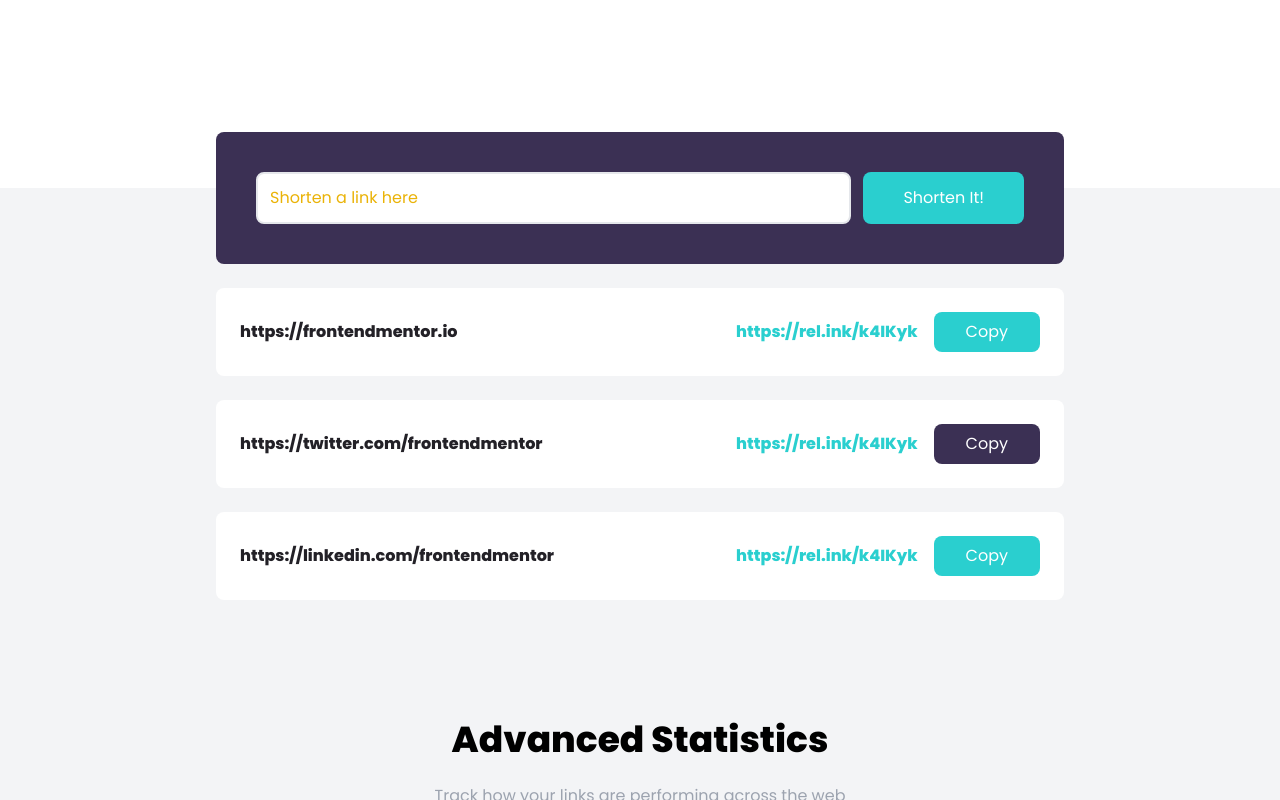
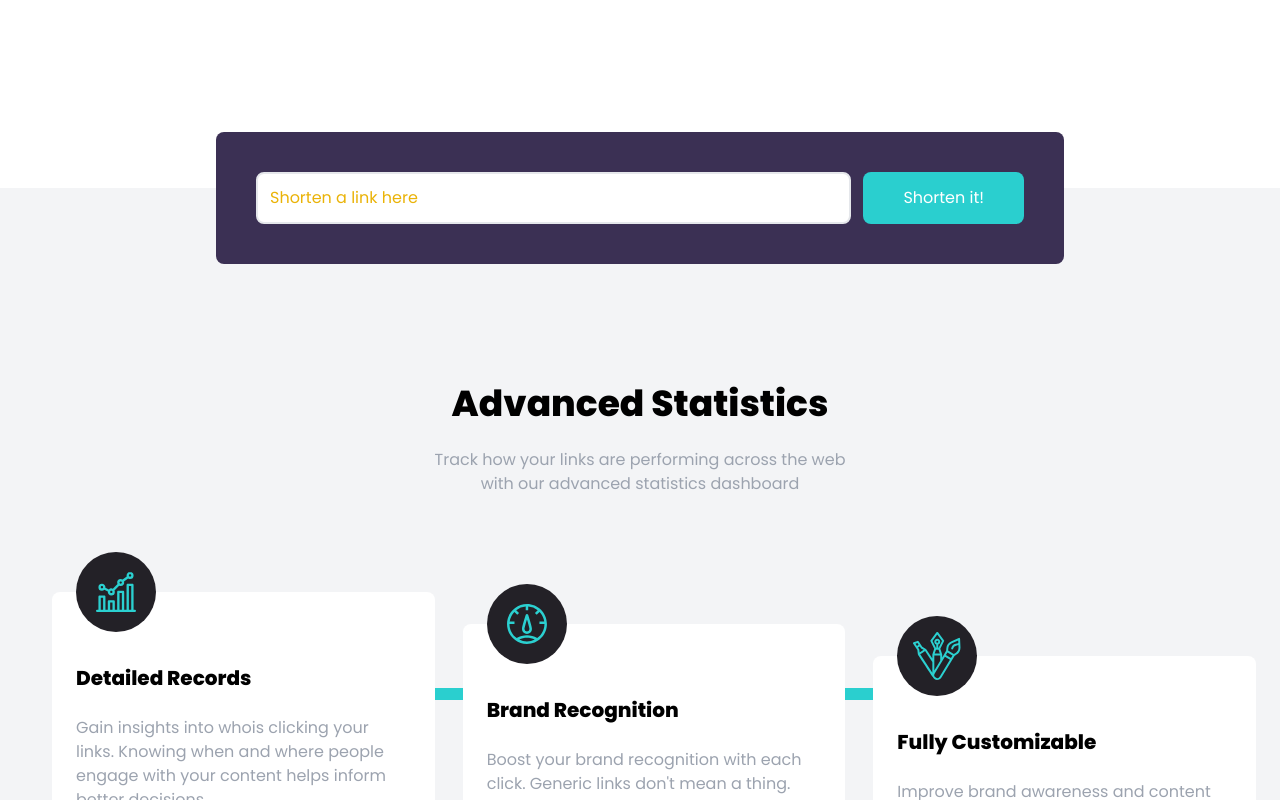
Before and after one commit to Baruti-1/url-shortener, a React (Vite) app: page / in a window 1280 px wide. Shown: the part 616-1416 px from the top of the page. Built offline with nearby package versions, Linux system fonts and the light colour scheme.

Commit message:
Shorten valid long links

```diff
--- a/src/components/Shorten.jsx
+++ b/src/components/Shorten.jsx
@@ -1,6 +1,12 @@
-import React from 'react';
+// google-chrome --disable-web-security --user-data-dir="[some directory here]"
+
+import { useState } from 'react';
+import Spinner from './Spinner';
 
 const Shorten = () => {
+  const [urls, setUrls] = useState([]);
+  const [spinner, setSpinner] = useState(false);
+
   // Validate a URL
   function validURL(str) {
     var pattern = new RegExp(
@@ -15,24 +21,52 @@
     return !!pattern.test(str);
   }
 
+  let url = '';
+
   const formSubmit = (e) => {
     e.preventDefault();
 
     const input = document.getElementById('link-input');
     const errMsg = document.getElementById('err-msg');
 
-    if (input.value.trim() === '') {
+    url = input.value;
+
+    if (url.trim() === '') {
       errMsg.innerText = 'Please enter URL';
       input.classList.add('border-red');
-    } else if (!validURL(input.value.trim())) {
+    } else if (!validURL(url.trim())) {
       errMsg.innerText = 'Please enter a valid URL';
       input.classList.add('border-red');
     } else {
       errMsg.innerText = '';
       input.classList.remove('border-red');
-      console.log(input.value);
+      setSpinner(true);
+
+      const KEY = import.meta.env.VITE_API;
+
+      fetch('https://shrtlnk.dev/api/v2/link', {
+        method: 'POST',
+        headers: {
+          'api-key': KEY,
+          Accept: 'application/json',
+          'Content-Type': 'application/json',
+        },
+        body: JSON.stringify({
+          url,
+        }),
+      })
+        .then((response) => response.json())
+        .then((data) => {
+          setUrls([...urls, data]);
+          setSpinner(false);
+        });
       input.value = '';
     }
+  };
+
+  const copyUrl = () => {
+    setCopy(!copy);
+    navigator.clipboard.writeText(urls.shrtlnk);
   };
 
   return (
@@ -50,8 +84,12 @@
             className="flex-1 p-3 border-2 rounded-lg placeholder-yellow-500 focus:outline-none"
             placeholder="Shorten a link here"
           />
-          <button className="px-10 py-3 text-white bg-cyan rounded-lg hover:bg-cyanLight focus:outline-none md:py-2">
-            Shorten It!
+          <button
+            className={`px-10 py-3 text-white ${
+              spinner ? 'bg-cyanLight' : 'bg-cyan'
+            } rounded-lg hover:bg-cyanLight focus:outline-none md:py-2`}
+          >
+            {spinner ? <Spinner /> : 'Shorten it!'}
           </button>
           {/* error message */}
           <div
@@ -59,42 +97,38 @@
             className="absolute left-7 bottom-3 text-red text-sm italic"
           ></div>
         </form>
-        {/* link 1 */}
-        <div className="flex flex-col items-center justify-between w-full p-6 bg-white rounded-lg md:flex-row">
-          <p className="font-bold text-center text-veryDarkViolet md:text-left">
-            https://frontendmentor.io
-          </p>
-          <div className="flex flex-col items-center justify-end flex-1 space-x-4 space-y-2 md:flex-row md:space-y-0">
-            <div className="font-bold text-cyan">https://rel.ink/k4IKyk</div>
-            <button className="p-2 px-8 text-white bg-cyan rounded-lg hover:opacity-70 focus-outline-none">
-              Copy
-            </button>
+
+        {urls.map((url) => (
+          <div
+            key={url.key}
+            className="flex flex-col items-center justify-between w-full p-6 bg-white rounded-lg md:flex-row"
+          >
+            <p className="font-bold text-center text-veryDarkViolet md:text-left">
+              {url.url}
+            </p>
+            <div
+              key={url.key}
+              className="flex flex-col items-center justify-end flex-1 space-x-4 space-y-2 md:flex-row md:space-y-0"
+            >
+              <div id="short-url" className="font-bold text-cyan">
+                {url.shrtlnk}
+              </div>
+              <button
+                id={url.key}
+                className="p-2 px-8 text-white bg-cyan rounded-lg hover:opacity-70 focus-outline-none"
+                onClick={() => {
+                  const btn = document.getElementById(`${url.key}`);
+                  btn.classList.add('bg-darkViolet');
+                  btn.innerText = 'Copied';
+
+                  navigator.clipboard.writeText(url.shrtlnk);
+                }}
+              >
+                Copy
+              </button>
+            </div>
           </div>
-        </div>
-        {/* link 2 */}
-        <div className="flex flex-col items-center justify-between w-full p-6 bg-white rounded-lg md:flex-row">
-          <p className="font-bold text-center text-veryDarkViolet md:text-left">
-            https://twitter.com/frontendmentor
-          </p>
-          <div className="flex flex-col items-center justify-end flex-1 space-x-4 space-y-2 md:flex-row md:space-y-0">
-            <div className="font-bold text-cyan">https://rel.ink/k4IKyk</div>
-            <button className="p-2 px-8 text-white bg-darkViolet rounded-lg hover:opacity-70 focus-outline-none">
-              Copy
-            </button>
-          </div>
-        </div>
-        {/* link 1 */}
-        <div className="flex flex-col items-center justify-between w-full p-6 bg-white rounded-lg md:flex-row">
-          <p className="font-bold text-center text-veryDarkViolet md:text-left">
-            https://linkedin.com/frontendmentor
-          </p>
-          <div className="flex flex-col items-center justify-end flex-1 space-x-4 space-y-2 md:flex-row md:space-y-0">
-            <div className="font-bold text-cyan">https://rel.ink/k4IKyk</div>
-            <button className="p-2 px-8 text-white bg-cyan rounded-lg hover:opacity-70 focus-outline-none">
-              Copy
-            </button>
-          </div>
-        </div>
+        ))}
       </div>
     </section>
   );
--- /dev/null
+++ b/src/components/Spinner.jsx
@@ -0,0 +1,11 @@
+import spinner from '../assets/images/spinner.svg';
+
+const Spinner = () => {
+  return (
+    <div>
+      <img src={spinner} alt="" className="h-8" />
+    </div>
+  );
+};
+
+export default Spinner;
```
Also changed, not shown: src/assets/images/spinner.svg (added), 1 other file (tests, documents, lock files or other folders).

- [EXERCISE OBJECTIVE]
The data above must be given back verbatim, minus its images.

- [RESPONSE BELOW]
Before and after one commit to Baruti-1/url-shortener, a React (Vite) app: page / in a window 1280 px wide. Shown: the part 616-1416 px from the top of the page. Built offline with nearby package versions, Linux system fonts and the light colour scheme.

Commit message:
Shorten valid long links

```diff
--- a/src/components/Shorten.jsx
+++ b/src/components/Shorten.jsx
@@ -1,6 +1,12 @@
-import React from 'react';
+// google-chrome --disable-web-security --user-data-dir="[some directory here]"
+
+import { useState } from 'react';
+import Spinner from './Spinner';
 
 const Shorten = () => {
+  const [urls, setUrls] = useState([]);
+  const [spinner, setSpinner] = useState(false);
+
   // Validate a URL
   function validURL(str) {
     var pattern = new RegExp(
@@ -15,24 +21,52 @@
     return !!pattern.test(str);
   }
 
+  let url = '';
+
   const formSubmit = (e) => {
     e.preventDefault();
 
     const input = document.getElementById('link-input');
     const errMsg = document.getElementById('err-msg');
 
-    if (input.value.trim() === '') {
+    url = input.value;
+
+    if (url.trim() === '') {
       errMsg.innerText = 'Please enter URL';
       input.classList.add('border-red');
-    } else if (!validURL(input.value.trim())) {
+    } else if (!validURL(url.trim())) {
       errMsg.innerText = 'Please enter a valid URL';
       input.classList.add('border-red');
     } else {
       errMsg.innerText = '';
       input.classList.remove('border-red');
-      console.log(input.value);
+      setSpinner(true);
+
+      const KEY = import.meta.env.VITE_API;
+
+      fetch('https://shrtlnk.dev/api/v2/link', {
+        method: 'POST',
+        headers: {
+          'api-key': KEY,
+          Accept: 'application/json',
+          'Content-Type': 'application/json',
+        },
+        body: JSON.stringify({
+          url,
+        }),
+      })
+        .then((response) => response.json())
+        .then((data) => {
+          setUrls([...urls, data]);
+          setSpinner(false);
+        });
       input.value = '';
     }
+  };
+
+  const copyUrl = () => {
+    setCopy(!copy);
+    navigator.clipboard.writeText(urls.shrtlnk);
   };
 
   return (
@@ -50,8 +84,12 @@
             className="flex-1 p-3 border-2 rounded-lg placeholder-yellow-500 focus:outline-none"
             placeholder="Shorten a link here"
           />
-          <button className="px-10 py-3 text-white bg-cyan rounded-lg hover:bg-cyanLight focus:outline-none md:py-2">
-            Shorten It!
+          <button
+            className={`px-10 py-3 text-white ${
+              spinner ? 'bg-cyanLight' : 'bg-cyan'
+            } rounded-lg hover:bg-cyanLight focus:outline-none md:py-2`}
+          >
+            {spinner ? <Spinner /> : 'Shorten it!'}
           </button>
           {/* error message */}
           <div
@@ -59,42 +97,38 @@
             className="absolute left-7 bottom-3 text-red text-sm italic"
           ></div>
         </form>
-        {/* link 1 */}
-        <div className="flex flex-col items-center justify-between w-full p-6 bg-white rounded-lg md:flex-row">
-          <p className="font-bold text-center text-veryDarkViolet md:text-left">
-            https://frontendmentor.io
-          </p>
-          <div className="flex flex-col items-center justify-end flex-1 space-x-4 space-y-2 md:flex-row md:space-y-0">
-            <div className="font-bold text-cyan">https://rel.ink/k4IKyk</div>
-            <button className="p-2 px-8 text-white bg-cyan rounded-lg hover:opacity-70 focus-outline-none">
-              Copy
-            </button>
+
+        {urls.map((url) => (
+          <div
+            key={url.key}
+            className="flex flex-col items-center justify-between w-full p-6 bg-white rounded-lg md:flex-row"
+          >
+            <p className="font-bold text-center text-veryDarkViolet md:text-left">
+              {url.url}
+            </p>
+            <div
+              key={url.key}
+              className="flex flex-col items-center justify-end flex-1 space-x-4 space-y-2 md:flex-row md:space-y-0"
+            >
+              <div id="short-url" className="font-bold text-cyan">
+                {url.shrtlnk}
+              </div>
+              <button
+                id={url.key}
+                className="p-2 px-8 text-white bg-cyan rounded-lg hover:opacity-70 focus-outline-none"
+                onClick={() => {
+                  const btn = document.getElementById(`${url.key}`);
+                  btn.classList.add('bg-darkViolet');
+                  btn.innerText = 'Copied';
+
+                  navigator.clipboard.writeText(url.shrtlnk);
+                }}
+              >
+                Copy
+              </button>
+            </div>
           </div>
-        </div>
-        {/* link 2 */}
-        <div className="flex flex-col items-center justify-between w-full p-6 bg-white rounded-lg md:flex-row">
-          <p className="font-bold text-center text-veryDarkViolet md:text-left">
-            https://twitter.com/frontendmentor
-          </p>
-          <div className="flex flex-col items-center justify-end flex-1 space-x-4 space-y-2 md:flex-row md:space-y-0">
-            <div className="font-bold text-cyan">https://rel.ink/k4IKyk</div>
-            <button className="p-2 px-8 text-white bg-darkViolet rounded-lg hover:opacity-70 focus-outline-none">
-              Copy
-            </button>
-          </div>
-        </div>
-        {/* link 1 */}
-        <div className="flex flex-col items-center justify-between w-full p-6 bg-white rounded-lg md:flex-row">
-          <p className="font-bold text-center text-veryDarkViolet md:text-left">
-            https://linkedin.com/frontendmentor
-          </p>
-          <div className="flex flex-col items-center justify-end flex-1 space-x-4 space-y-2 md:flex-row md:space-y-0">
-            <div className="font-bold text-cyan">https://rel.ink/k4IKyk</div>
-            <button className="p-2 px-8 text-white bg-cyan rounded-lg hover:opacity-70 focus-outline-none">
-              Copy
-            </button>
-          </div>
-        </div>
+        ))}
       </div>
     </section>
   );
--- /dev/null
+++ b/src/components/Spinner.jsx
@@ -0,0 +1,11 @@
+import spinner from '../assets/images/spinner.svg';
+
+const Spinner = () => {
+  return (
+    <div>
+      <img src={spinner} alt="" className="h-8" />
+    </div>
+  );
+};
+
+export default Spinner;
```
Also changed, not shown: src/assets/images/spinner.svg (added), 1 other file (tests, documents, lock files or other folders).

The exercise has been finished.